§ Records supplied
[Start of Attachment]

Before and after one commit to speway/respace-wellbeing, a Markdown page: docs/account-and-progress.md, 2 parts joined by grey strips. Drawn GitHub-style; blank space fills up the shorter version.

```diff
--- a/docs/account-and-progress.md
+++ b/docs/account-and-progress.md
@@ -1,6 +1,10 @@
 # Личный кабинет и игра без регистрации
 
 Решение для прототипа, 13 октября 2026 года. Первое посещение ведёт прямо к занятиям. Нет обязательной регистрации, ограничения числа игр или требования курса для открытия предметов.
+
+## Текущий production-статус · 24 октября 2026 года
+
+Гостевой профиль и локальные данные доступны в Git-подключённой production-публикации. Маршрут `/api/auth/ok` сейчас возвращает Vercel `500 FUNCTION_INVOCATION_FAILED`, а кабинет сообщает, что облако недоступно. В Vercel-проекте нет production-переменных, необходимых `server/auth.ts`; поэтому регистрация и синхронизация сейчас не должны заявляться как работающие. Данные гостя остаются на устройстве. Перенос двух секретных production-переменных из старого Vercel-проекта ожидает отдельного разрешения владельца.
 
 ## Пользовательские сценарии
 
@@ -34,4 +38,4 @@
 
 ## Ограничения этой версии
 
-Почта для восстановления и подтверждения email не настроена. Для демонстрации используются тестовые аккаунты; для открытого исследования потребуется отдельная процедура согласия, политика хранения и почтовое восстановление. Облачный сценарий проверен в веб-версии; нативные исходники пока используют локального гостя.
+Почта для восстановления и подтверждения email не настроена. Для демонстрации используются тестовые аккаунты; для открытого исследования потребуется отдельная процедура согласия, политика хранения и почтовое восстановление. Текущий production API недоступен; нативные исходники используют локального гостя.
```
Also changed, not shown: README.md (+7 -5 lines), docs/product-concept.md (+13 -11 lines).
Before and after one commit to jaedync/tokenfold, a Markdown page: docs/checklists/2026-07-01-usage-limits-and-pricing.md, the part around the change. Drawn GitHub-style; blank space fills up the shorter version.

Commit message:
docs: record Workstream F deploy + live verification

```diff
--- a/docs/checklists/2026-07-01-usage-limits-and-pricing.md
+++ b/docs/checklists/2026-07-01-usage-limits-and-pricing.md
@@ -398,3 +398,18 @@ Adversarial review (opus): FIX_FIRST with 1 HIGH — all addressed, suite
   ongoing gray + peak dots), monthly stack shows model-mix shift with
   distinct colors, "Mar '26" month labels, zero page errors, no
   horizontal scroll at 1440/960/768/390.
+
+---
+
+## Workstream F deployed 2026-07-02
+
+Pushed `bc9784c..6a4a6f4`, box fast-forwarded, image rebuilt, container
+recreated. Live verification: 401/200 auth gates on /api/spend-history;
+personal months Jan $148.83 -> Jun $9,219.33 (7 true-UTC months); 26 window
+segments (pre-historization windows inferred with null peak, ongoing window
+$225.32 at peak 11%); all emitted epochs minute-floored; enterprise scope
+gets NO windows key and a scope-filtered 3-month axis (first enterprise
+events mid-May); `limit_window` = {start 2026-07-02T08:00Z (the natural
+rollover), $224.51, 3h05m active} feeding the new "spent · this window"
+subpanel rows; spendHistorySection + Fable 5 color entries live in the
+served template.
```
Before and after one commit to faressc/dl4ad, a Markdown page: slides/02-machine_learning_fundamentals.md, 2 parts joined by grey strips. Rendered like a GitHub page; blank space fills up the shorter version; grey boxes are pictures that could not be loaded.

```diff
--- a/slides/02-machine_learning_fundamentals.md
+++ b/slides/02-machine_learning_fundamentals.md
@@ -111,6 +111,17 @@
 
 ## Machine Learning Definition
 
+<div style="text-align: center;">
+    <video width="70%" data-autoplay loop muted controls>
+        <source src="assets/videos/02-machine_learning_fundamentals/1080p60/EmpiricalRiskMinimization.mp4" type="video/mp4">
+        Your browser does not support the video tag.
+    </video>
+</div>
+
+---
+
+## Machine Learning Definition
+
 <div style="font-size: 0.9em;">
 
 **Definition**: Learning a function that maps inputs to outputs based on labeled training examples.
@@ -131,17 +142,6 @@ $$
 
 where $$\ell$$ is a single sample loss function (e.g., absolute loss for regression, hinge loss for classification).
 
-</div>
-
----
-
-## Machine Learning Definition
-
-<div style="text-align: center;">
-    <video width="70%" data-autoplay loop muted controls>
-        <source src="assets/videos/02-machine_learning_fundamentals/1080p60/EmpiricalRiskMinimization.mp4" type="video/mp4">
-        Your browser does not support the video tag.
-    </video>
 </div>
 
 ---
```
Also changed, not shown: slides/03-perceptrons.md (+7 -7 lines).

[End of Attachment]

§ What you need to do
Starting with the first record, copy everything through the final one exactly.

§ Your solution
Before and after one commit to speway/respace-wellbeing, a Markdown page: docs/account-and-progress.md, 2 parts joined by grey strips. Drawn GitHub-style; blank space fills up the shorter version.

```diff
--- a/docs/account-and-progress.md
+++ b/docs/account-and-progress.md
@@ -1,6 +1,10 @@
 # Личный кабинет и игра без регистрации
 
 Решение для прототипа, 13 октября 2026 года. Первое посещение ведёт прямо к занятиям. Нет обязательной регистрации, ограничения числа игр или требования курса для открытия предметов.
+
+## Текущий production-статус · 24 октября 2026 года
+
+Гостевой профиль и локальные данные доступны в Git-подключённой production-публикации. Маршрут `/api/auth/ok` сейчас возвращает Vercel `500 FUNCTION_INVOCATION_FAILED`, а кабинет сообщает, что облако недоступно. В Vercel-проекте нет production-переменных, необходимых `server/auth.ts`; поэтому регистрация и синхронизация сейчас не должны заявляться как работающие. Данные гостя остаются на устройстве. Перенос двух секретных production-переменных из старого Vercel-проекта ожидает отдельного разрешения владельца.
 
 ## Пользовательские сценарии
 
@@ -34,4 +38,4 @@
 
 ## Ограничения этой версии
 
-Почта для восстановления и подтверждения email не настроена. Для демонстрации используются тестовые аккаунты; для открытого исследования потребуется отдельная процедура согласия, политика хранения и почтовое восстановление. Облачный сценарий проверен в веб-версии; нативные исходники пока используют локального гостя.
+Почта для восстановления и подтверждения email не настроена. Для демонстрации используются тестовые аккаунты; для открытого исследования потребуется отдельная процедура согласия, политика хранения и почтовое восстановление. Текущий production API недоступен; нативные исходники используют локального гостя.
```
Also changed, not shown: README.md (+7 -5 lines), docs/product-concept.md (+13 -11 lines).
Before and after one commit to jaedync/tokenfold, a Markdown page: docs/checklists/2026-07-01-usage-limits-and-pricing.md, the part around the change. Drawn GitHub-style; blank space fills up the shorter version.

Commit message:
docs: record Workstream F deploy + live verification

```diff
--- a/docs/checklists/2026-07-01-usage-limits-and-pricing.md
+++ b/docs/checklists/2026-07-01-usage-limits-and-pricing.md
@@ -398,3 +398,18 @@ Adversarial review (opus): FIX_FIRST with 1 HIGH — all addressed, suite
   ongoing gray + peak dots), monthly stack shows model-mix shift with
   distinct colors, "Mar '26" month labels, zero page errors, no
   horizontal scroll at 1440/960/768/390.
+
+---
+
+## Workstream F deployed 2026-07-02
+
+Pushed `bc9784c..6a4a6f4`, box fast-forwarded, image rebuilt, container
+recreated. Live verification: 401/200 auth gates on /api/spend-history;
+personal months Jan $148.83 -> Jun $9,219.33 (7 true-UTC months); 26 window
+segments (pre-historization windows inferred with null peak, ongoing window
+$225.32 at peak 11%); all emitted epochs minute-floored; enterprise scope
+gets NO windows key and a scope-filtered 3-month axis (first enterprise
+events mid-May); `limit_window` = {start 2026-07-02T08:00Z (the natural
+rollover), $224.51, 3h05m active} feeding the new "spent · this window"
+subpanel rows; spendHistorySection + Fable 5 color entries live in the
+served template.
```
Before and after one commit to faressc/dl4ad, a Markdown page: slides/02-machine_learning_fundamentals.md, 2 parts joined by grey strips. Rendered like a GitHub page; blank space fills up the shorter version; grey boxes are pictures that could not be loaded.

```diff
--- a/slides/02-machine_learning_fundamentals.md
+++ b/slides/02-machine_learning_fundamentals.md
@@ -111,6 +111,17 @@
 
 ## Machine Learning Definition
 
+<div style="text-align: center;">
+    <video width="70%" data-autoplay loop muted controls>
+        <source src="assets/videos/02-machine_learning_fundamentals/1080p60/EmpiricalRiskMinimization.mp4" type="video/mp4">
+        Your browser does not support the video tag.
+    </video>
+</div>
+
+---
+
+## Machine Learning Definition
+
 <div style="font-size: 0.9em;">
 
 **Definition**: Learning a function that maps inputs to outputs based on labeled training examples.
@@ -131,17 +142,6 @@ $$
 
 where $$\ell$$ is a single sample loss function (e.g., absolute loss for regression, hinge loss for classification).
 
-</div>
-
----
-
-## Machine Learning Definition
-
-<div style="text-align: center;">
-    <video width="70%" data-autoplay loop muted controls>
-        <source src="assets/videos/02-machine_learning_fundamentals/1080p60/EmpiricalRiskMinimization.mp4" type="video/mp4">
-        Your browser does not support the video tag.
-    </video>
 </div>
 
 ---
```
Also changed, not shown: slides/03-perceptrons.md (+7 -7 lines).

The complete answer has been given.